“We are completely ready for Hurricane Florence, as the storm gets even larger and more powerful. Be careful!” Donald Trump tweeted on Thursday morning.

About 10 million people live in areas covered by hurricane and tropical storm warnings, and 1.7 million were ordered to evacuate, though not all of them heeded those warnings and some insisted on staying put and riding out the storm.

Cooper said that even as wind speeds slowed, the hurricane’s breadth got wider, warning of “battering winds and relentless rain that will last for days.”

Camp Lejeune prepares to take in people fleeing Hurricane Florence in Jacksonville, North Carolina Wednesday.

Camp Lejeune prepares to take in people fleeing Hurricane Florence in Jacksonville, North Carolina, on Wednesday.
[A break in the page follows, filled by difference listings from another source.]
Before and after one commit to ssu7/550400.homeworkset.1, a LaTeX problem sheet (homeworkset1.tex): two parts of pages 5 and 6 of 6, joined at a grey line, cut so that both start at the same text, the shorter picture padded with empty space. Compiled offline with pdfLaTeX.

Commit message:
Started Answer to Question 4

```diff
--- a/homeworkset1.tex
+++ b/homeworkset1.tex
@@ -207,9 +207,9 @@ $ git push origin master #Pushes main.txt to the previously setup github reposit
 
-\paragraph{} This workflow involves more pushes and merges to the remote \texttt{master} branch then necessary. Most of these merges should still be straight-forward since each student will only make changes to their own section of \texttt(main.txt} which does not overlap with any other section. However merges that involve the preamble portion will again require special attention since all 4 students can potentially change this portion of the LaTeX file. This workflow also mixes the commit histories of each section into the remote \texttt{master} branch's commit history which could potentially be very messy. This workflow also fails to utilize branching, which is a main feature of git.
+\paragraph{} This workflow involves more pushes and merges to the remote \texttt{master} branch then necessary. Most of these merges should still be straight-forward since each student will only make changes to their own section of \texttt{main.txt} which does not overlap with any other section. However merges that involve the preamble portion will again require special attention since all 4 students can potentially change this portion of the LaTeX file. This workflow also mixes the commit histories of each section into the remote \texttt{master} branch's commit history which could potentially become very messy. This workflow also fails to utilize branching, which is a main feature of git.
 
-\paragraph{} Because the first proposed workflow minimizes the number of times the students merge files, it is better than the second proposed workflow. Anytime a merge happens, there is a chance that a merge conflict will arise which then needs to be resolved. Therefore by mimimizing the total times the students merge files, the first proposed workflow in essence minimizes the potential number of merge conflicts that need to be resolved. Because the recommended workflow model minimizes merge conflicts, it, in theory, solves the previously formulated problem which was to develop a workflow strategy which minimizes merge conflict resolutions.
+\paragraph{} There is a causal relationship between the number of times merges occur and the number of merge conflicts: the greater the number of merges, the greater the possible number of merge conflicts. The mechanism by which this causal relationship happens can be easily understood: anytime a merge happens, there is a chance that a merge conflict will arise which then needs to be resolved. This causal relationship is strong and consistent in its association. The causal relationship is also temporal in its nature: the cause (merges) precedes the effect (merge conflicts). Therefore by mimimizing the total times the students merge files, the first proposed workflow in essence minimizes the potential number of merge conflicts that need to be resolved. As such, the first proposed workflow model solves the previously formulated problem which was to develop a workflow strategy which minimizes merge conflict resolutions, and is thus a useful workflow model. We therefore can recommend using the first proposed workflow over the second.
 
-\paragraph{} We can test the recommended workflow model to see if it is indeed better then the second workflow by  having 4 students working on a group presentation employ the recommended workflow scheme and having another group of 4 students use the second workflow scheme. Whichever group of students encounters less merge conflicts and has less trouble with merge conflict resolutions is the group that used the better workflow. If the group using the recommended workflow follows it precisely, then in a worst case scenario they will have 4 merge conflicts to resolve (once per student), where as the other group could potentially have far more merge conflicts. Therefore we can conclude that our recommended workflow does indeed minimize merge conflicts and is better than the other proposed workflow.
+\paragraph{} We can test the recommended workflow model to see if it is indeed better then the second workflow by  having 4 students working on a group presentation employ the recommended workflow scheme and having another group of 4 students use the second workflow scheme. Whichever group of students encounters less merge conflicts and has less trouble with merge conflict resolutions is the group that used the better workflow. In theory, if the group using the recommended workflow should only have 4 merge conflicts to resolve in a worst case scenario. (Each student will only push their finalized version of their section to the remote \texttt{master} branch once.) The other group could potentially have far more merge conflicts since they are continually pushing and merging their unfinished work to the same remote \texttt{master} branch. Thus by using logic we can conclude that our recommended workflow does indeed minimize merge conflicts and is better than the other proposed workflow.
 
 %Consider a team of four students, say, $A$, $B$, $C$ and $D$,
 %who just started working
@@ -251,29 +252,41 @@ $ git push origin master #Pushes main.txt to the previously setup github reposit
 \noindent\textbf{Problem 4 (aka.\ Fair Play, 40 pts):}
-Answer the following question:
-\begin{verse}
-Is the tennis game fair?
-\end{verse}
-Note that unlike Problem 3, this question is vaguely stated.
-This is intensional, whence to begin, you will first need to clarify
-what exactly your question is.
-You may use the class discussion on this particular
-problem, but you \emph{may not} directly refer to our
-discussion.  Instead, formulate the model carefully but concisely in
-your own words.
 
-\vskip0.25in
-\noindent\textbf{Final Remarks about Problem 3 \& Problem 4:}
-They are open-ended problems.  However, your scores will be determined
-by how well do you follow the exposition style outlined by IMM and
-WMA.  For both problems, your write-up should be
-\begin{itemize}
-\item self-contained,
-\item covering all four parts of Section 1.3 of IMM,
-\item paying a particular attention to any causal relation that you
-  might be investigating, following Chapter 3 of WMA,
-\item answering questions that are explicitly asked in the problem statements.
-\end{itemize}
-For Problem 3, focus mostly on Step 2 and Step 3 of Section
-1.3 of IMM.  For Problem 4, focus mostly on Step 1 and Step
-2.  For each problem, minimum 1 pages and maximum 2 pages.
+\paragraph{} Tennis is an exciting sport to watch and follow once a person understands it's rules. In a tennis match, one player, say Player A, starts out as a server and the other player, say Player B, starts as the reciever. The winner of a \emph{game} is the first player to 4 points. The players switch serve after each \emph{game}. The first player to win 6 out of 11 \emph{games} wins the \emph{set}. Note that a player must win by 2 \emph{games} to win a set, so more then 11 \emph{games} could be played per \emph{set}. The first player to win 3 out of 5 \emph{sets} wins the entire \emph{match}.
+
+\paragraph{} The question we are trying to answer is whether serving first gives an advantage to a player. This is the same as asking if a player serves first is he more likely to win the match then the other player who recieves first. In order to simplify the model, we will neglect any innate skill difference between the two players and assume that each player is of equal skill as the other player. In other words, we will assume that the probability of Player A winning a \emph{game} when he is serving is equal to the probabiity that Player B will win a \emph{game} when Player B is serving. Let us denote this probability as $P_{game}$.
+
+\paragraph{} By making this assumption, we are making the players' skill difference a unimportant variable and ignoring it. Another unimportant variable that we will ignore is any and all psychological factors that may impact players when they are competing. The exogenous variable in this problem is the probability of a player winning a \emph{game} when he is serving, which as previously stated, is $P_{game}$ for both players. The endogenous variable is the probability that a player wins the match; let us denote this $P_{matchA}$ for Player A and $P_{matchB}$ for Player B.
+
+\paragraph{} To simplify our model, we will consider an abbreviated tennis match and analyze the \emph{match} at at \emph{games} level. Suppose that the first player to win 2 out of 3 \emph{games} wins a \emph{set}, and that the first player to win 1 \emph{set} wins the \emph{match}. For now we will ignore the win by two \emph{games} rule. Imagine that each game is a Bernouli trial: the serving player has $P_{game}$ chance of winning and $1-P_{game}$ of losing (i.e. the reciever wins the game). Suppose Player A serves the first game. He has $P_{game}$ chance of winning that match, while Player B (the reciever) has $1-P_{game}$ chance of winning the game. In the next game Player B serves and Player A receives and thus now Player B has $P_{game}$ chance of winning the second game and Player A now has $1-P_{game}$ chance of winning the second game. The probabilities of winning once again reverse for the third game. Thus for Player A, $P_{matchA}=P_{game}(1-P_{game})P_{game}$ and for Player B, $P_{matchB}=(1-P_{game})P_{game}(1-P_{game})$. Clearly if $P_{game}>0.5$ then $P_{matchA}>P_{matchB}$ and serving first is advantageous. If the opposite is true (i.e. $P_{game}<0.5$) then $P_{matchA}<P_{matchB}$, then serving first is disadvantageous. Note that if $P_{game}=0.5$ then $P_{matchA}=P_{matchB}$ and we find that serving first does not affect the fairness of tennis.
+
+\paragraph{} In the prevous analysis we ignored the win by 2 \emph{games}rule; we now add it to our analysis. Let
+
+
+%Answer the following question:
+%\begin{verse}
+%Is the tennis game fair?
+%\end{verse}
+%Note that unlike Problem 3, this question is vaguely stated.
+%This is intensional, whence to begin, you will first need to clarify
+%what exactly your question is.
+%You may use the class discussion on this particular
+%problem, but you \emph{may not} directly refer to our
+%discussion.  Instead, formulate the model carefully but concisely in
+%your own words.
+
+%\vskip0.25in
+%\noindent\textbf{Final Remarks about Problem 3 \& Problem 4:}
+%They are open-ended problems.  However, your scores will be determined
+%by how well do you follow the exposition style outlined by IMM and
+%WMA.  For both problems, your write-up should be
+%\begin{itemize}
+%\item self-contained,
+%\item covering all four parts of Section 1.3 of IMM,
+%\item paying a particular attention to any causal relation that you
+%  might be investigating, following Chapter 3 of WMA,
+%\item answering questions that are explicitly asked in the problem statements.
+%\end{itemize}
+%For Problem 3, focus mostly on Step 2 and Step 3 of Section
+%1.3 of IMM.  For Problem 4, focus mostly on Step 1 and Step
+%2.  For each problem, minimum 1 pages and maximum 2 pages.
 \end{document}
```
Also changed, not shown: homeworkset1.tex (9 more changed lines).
Photograph: EPA

The state has opened 108 shelters, where more than 7,000 people are currently hunkered down, and schools in 56 districts are closed, according to the governor.

He said residents should not drive during the peak of the storm and should avoid driving through flooded roads. “That puts your life in danger,” he said.